#### [Exercise description]
Give the data again exactly as written, without any of its pictures.

#### [Input for this task]
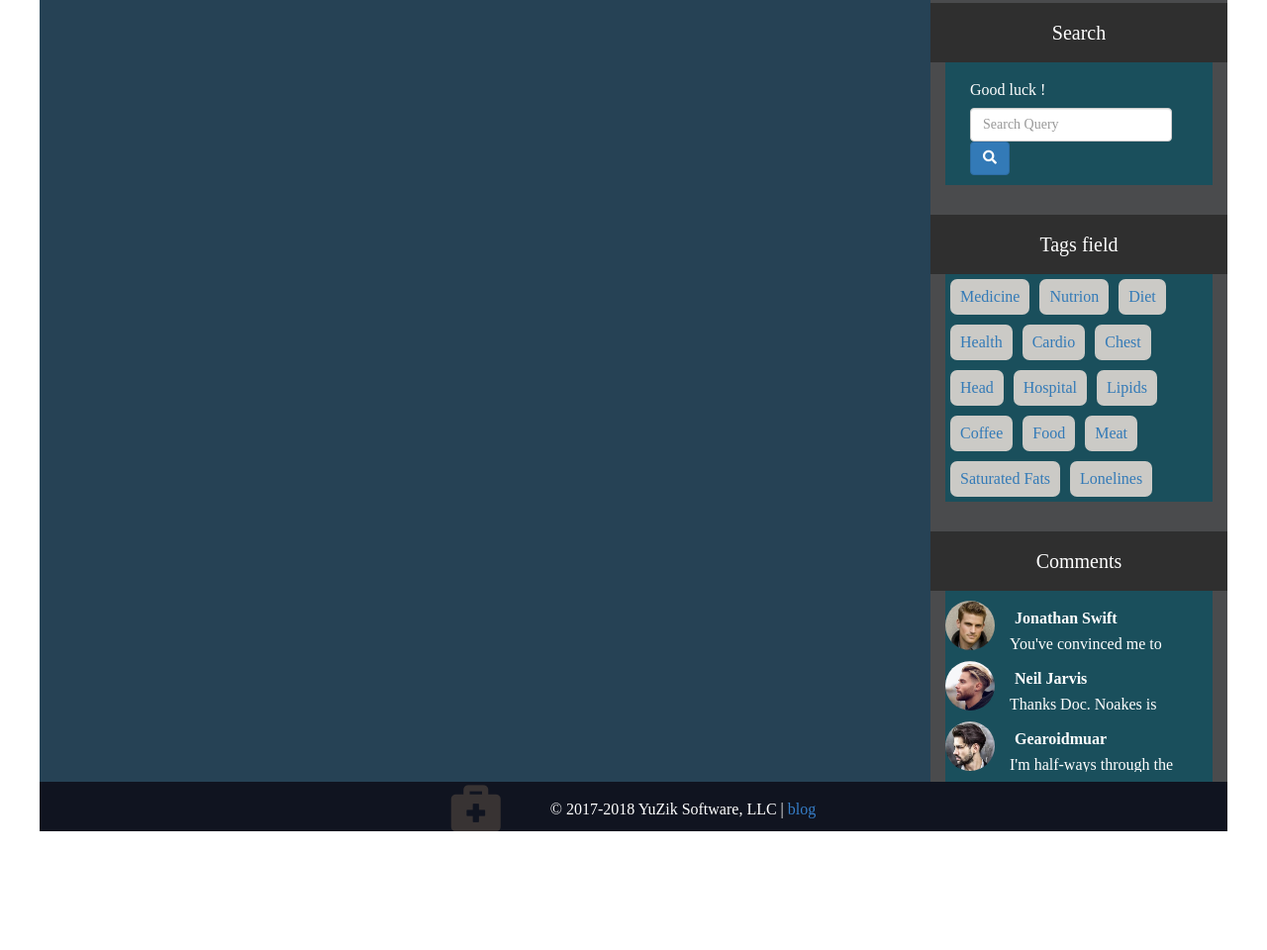
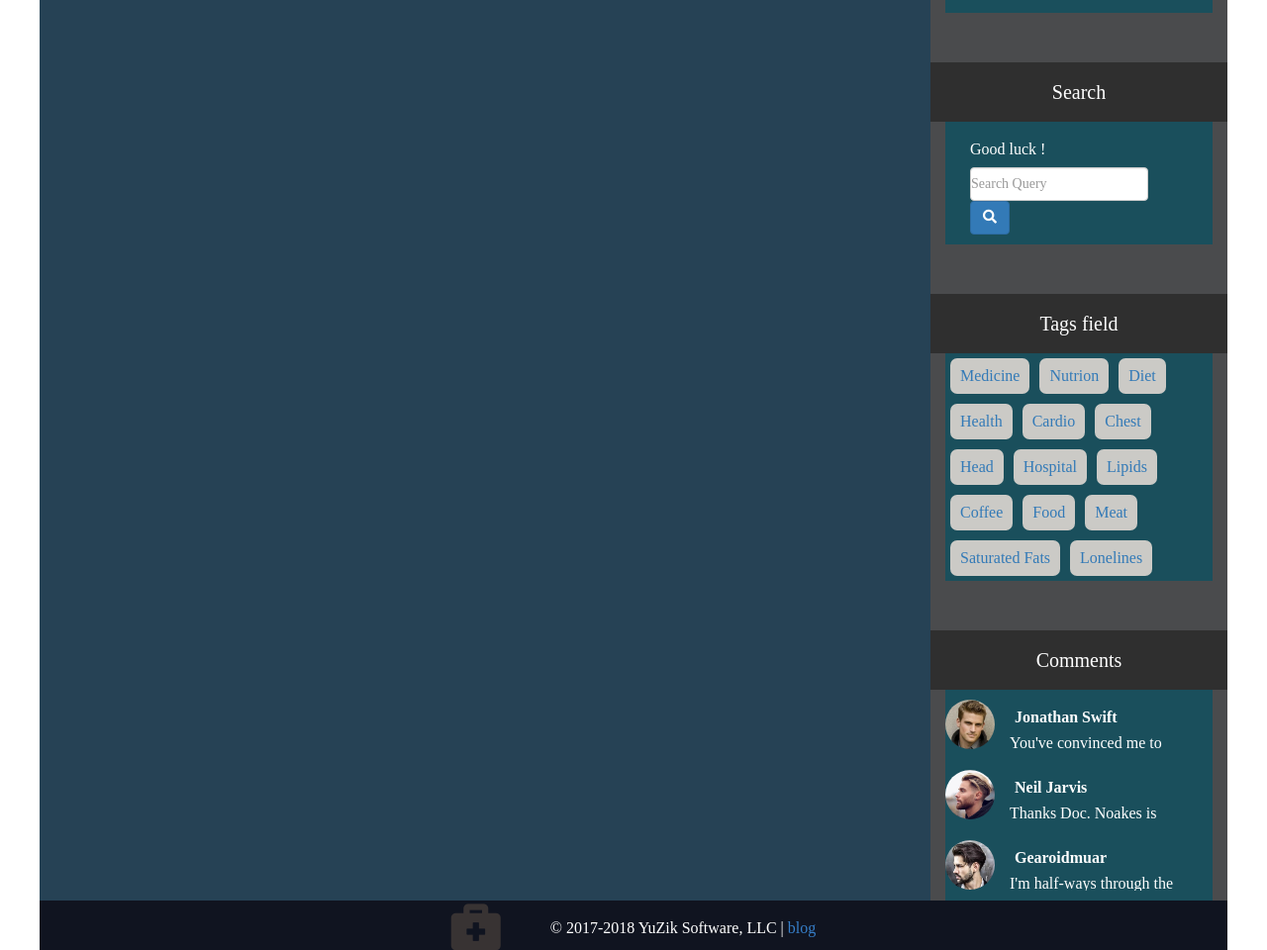
Before and after one commit to KeinOhrHasen/LandingPage, a plain HTML site: page index.html in a window 1280 px wide. Shown: the part 1769-2729 px from the top of the page at 99% size. Before the commit the page ends 2609 px from the top, so only its background shows below. Drawn offline with nearby package versions, Linux system fonts and the light colour scheme; a script that the page names is missing.

Commit message:
bugFix#2
improved:
.aside {grid-gap:50px}
.aside_comments_grid {grid-gap:20px 10px;}
.main {grid-row-gap:10px}
.form-control {padding:0}

```diff
--- a/css/style.css
+++ b/css/style.css
@@ -37,6 +37,7 @@ body{
   display: grid;
   grid-template-columns: repeat(3, 32.5%);
   grid-gap: 1.2%;
+  grid-row-gap: 10px;
   box-sizing: border-box;
 }
 
@@ -274,7 +275,7 @@ display: block;
 .aside{
   display: grid;
   grid-template-columns: 1fr;
-  grid-row-gap: 30px;
+  grid-row-gap: 50px;
 }
 
 .aside>div{
@@ -334,9 +335,10 @@ color:#FFF;
   padding-top: 10px;
 }
 
-.form-inline .form-control{
-  width: 100%;
+.form-control{
+  padding:0;
 }
+
 /* search */
 .search_form{
   margin: 10px;
@@ -368,7 +370,7 @@ color:#FFF;
   display: grid;
   grid-template-columns: 50px 1fr 10px;
   grid-template-rows: 1fr 1fr 1fr;
-  grid-gap:10px;
+  grid-gap:20px 10px;
   padding: 10px 0 10px 0;
 }
 
```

#### [Answer to this problem]
Before and after one commit to KeinOhrHasen/LandingPage, a plain HTML site: page index.html in a window 1280 px wide. Shown: the part 1769-2729 px from the top of the page at 99% size. Before the commit the page ends 2609 px from the top, so only its background shows below. Drawn offline with nearby package versions, Linux system fonts and the light colour scheme; a script that the page names is missing.

Commit message:
bugFix#2
improved:
.aside {grid-gap:50px}
.aside_comments_grid {grid-gap:20px 10px;}
.main {grid-row-gap:10px}
.form-control {padding:0}

```diff
--- a/css/style.css
+++ b/css/style.css
@@ -37,6 +37,7 @@ body{
   display: grid;
   grid-template-columns: repeat(3, 32.5%);
   grid-gap: 1.2%;
+  grid-row-gap: 10px;
   box-sizing: border-box;
 }
 
@@ -274,7 +275,7 @@ display: block;
 .aside{
   display: grid;
   grid-template-columns: 1fr;
-  grid-row-gap: 30px;
+  grid-row-gap: 50px;
 }
 
 .aside>div{
@@ -334,9 +335,10 @@ color:#FFF;
   padding-top: 10px;
 }
 
-.form-inline .form-control{
-  width: 100%;
+.form-control{
+  padding:0;
 }
+
 /* search */
 .search_form{
   margin: 10px;
@@ -368,7 +370,7 @@ color:#FFF;
   display: grid;
   grid-template-columns: 50px 1fr 10px;
   grid-template-rows: 1fr 1fr 1fr;
-  grid-gap:10px;
+  grid-gap:20px 10px;
   padding: 10px 0 10px 0;
 }
 
```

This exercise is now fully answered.